Do you have a bunch of hidden paintings you keep for yourself?

I have a bunch of ideas that I know I’ll never execute, if that’s what you mean.  Some are way too racy and some are just way too dumb. The only way I’ll hide (or trash) a completed work is if it’s a technical failure, which definitely does happen now and again.

You ever take a break to sit back and laugh at a work in progress?

I’ve definitely had a Pillsbury Doughboy giggle while a work is in progress, thinking about how people might react to it.  It feels so good when you know you’ve just totally nailed something. It’s rare, but it definitely propels me. Often times, a piece like that will turn out to be the “anchor” that I’ll build a whole solo show around.

I don’t think it takes much explanation to understand the humor in your work. Have you ever gotten the chance to see someone staring at the details of your paintings with an intensely

serious face?

With a few exceptions, from what I’ve experienced in the art world, the serious face is unfortunately a permanent condition. 

Would you compare that to a comedian bombing on stage?

I’ve never had the sack to do comedy on stage.  I’ve known plenty of people who did and I even did my share of comedy writing behind the scenes.  The blessing and the curse of what I do is that I’ve chosen to do it in a venue in which no one expects to encounter comedy, so the expectations aren’t quite so high that it would feel like bombing.  Nevertheless, I’ve been fortunate to find enough of a niche audience of people that seem to get me. I’ll often tell younger artists that there’s enough of an audience out there for anyone to carve out a place in the art—the fucked-up trick is to find them.  

Would you find that you attract a certain type of person?

I’ve actually been surprised at how varied the audience is for my work.  As a human being, however, I probably do attract a particular type—folks who tend to dish out as much as they can take.    

What are your goals? Relating to your work and also in life.

Obviously a lot of perspective shifts happen when you have kids, so I’m in the throws of that right now.  My main goal in life is to not fuck up fatherhood and be the kind of man my daughter will be proud of growing up.  I think my wife and I have found some fairly novel ways through trial and error to both be full-time parents and (almost) full-time artists, but that’s more a topic for a parent magazine.  

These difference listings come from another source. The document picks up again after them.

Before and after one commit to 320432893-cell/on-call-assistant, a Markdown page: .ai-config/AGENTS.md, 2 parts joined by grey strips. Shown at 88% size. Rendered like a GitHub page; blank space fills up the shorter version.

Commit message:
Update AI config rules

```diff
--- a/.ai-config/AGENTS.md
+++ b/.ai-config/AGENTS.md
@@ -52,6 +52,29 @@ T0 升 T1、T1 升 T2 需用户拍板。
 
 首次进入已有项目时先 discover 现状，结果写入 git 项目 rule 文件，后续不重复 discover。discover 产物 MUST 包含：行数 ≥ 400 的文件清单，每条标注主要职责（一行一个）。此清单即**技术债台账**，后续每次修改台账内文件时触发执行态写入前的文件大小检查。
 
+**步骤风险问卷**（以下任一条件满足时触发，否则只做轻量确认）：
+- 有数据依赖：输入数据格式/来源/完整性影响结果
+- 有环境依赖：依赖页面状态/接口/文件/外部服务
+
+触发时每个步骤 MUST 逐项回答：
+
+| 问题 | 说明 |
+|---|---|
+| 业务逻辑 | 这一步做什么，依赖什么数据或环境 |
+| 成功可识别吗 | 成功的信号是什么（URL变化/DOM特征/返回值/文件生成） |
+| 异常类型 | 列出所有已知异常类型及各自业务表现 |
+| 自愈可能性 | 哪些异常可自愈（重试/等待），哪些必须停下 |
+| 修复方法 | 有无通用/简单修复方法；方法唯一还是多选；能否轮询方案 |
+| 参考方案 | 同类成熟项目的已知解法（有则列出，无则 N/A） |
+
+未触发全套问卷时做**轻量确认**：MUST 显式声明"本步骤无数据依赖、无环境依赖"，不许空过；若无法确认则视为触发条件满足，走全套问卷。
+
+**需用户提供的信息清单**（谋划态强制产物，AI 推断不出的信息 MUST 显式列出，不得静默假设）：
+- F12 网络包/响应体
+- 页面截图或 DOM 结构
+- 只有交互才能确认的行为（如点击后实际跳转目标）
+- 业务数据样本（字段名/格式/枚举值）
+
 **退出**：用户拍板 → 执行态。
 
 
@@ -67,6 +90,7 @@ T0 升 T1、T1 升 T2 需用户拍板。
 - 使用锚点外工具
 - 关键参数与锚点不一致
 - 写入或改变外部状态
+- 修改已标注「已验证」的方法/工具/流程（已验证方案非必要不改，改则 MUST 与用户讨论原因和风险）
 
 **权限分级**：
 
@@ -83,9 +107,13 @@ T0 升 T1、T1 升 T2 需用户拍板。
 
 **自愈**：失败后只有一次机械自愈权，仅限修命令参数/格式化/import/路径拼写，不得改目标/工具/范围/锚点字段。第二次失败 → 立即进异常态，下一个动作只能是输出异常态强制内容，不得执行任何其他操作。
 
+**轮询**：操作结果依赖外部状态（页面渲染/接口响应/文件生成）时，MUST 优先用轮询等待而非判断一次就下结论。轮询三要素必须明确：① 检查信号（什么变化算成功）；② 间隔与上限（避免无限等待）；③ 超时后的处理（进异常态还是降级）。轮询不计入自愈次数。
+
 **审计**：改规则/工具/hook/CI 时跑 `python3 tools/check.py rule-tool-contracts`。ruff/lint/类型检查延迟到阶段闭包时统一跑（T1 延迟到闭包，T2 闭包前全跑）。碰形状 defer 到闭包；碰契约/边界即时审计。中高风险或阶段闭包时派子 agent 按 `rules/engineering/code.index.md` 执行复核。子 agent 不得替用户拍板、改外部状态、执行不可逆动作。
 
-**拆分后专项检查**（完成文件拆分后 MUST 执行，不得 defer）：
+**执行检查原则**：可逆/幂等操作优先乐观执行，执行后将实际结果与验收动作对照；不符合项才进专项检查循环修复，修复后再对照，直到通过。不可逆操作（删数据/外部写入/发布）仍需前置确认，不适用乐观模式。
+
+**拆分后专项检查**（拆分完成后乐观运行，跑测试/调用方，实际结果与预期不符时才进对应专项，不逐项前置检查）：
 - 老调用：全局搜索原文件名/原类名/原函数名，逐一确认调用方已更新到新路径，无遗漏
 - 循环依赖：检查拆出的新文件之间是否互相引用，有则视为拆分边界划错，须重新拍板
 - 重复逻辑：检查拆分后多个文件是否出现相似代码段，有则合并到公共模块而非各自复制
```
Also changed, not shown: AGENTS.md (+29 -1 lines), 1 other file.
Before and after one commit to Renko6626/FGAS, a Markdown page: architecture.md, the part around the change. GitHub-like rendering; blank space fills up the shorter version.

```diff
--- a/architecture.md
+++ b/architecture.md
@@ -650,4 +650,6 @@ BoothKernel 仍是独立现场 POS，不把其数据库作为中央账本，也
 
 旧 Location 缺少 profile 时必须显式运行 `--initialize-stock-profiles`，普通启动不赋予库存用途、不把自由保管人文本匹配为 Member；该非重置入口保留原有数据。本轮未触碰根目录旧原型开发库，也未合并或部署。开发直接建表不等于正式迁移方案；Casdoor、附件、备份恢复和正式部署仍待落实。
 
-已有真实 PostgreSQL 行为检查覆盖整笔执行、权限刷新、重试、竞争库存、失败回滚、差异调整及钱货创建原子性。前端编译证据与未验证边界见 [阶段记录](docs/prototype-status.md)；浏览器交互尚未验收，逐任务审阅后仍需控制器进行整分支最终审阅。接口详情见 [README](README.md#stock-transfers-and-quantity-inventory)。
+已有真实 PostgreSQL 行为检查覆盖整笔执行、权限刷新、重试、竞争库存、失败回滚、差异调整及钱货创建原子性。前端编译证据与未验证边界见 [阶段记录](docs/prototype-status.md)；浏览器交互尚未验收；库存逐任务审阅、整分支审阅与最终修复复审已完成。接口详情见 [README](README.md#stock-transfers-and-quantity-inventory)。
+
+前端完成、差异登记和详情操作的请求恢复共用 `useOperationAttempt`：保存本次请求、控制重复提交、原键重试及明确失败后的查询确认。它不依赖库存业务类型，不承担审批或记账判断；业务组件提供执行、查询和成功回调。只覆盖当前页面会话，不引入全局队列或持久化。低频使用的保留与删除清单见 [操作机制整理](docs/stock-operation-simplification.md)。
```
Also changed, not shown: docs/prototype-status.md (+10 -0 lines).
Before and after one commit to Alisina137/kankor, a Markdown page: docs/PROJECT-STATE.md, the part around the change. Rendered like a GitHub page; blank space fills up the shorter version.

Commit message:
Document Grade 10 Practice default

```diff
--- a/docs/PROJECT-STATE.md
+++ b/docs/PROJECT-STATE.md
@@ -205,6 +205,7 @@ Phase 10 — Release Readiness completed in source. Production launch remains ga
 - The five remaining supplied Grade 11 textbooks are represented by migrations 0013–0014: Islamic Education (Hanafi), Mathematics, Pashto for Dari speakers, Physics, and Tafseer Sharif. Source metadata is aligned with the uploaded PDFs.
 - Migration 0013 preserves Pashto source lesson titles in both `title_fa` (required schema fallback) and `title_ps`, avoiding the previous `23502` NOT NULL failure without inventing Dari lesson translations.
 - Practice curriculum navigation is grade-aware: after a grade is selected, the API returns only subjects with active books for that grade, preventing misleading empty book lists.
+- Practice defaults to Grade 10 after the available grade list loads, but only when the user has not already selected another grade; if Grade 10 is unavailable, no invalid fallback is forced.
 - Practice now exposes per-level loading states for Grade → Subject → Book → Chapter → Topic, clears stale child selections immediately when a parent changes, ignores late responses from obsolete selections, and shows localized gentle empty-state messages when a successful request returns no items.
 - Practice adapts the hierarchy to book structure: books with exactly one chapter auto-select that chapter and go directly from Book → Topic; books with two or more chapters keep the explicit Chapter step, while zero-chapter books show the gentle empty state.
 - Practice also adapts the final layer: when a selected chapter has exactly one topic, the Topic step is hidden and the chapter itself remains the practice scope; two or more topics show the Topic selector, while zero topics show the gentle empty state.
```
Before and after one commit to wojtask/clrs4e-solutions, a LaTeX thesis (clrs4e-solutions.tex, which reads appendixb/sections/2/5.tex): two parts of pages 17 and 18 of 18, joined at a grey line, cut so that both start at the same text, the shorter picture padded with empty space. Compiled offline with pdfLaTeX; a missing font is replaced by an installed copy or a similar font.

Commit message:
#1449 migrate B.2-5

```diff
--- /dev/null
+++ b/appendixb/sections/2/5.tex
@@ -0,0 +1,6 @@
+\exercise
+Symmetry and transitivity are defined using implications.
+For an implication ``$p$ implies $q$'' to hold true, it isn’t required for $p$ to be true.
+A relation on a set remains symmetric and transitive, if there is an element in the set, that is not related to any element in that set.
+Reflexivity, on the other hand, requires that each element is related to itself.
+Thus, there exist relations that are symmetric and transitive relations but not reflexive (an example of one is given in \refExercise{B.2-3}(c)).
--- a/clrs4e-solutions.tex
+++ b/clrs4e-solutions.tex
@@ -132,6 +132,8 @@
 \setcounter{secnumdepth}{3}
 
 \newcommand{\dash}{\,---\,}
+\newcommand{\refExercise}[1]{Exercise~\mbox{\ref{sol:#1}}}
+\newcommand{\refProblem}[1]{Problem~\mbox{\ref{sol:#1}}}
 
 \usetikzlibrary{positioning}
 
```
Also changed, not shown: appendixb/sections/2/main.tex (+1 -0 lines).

My art goals are still centered on giving my authentic voice a chance to stand on its soapbox and let the chips fall where they may.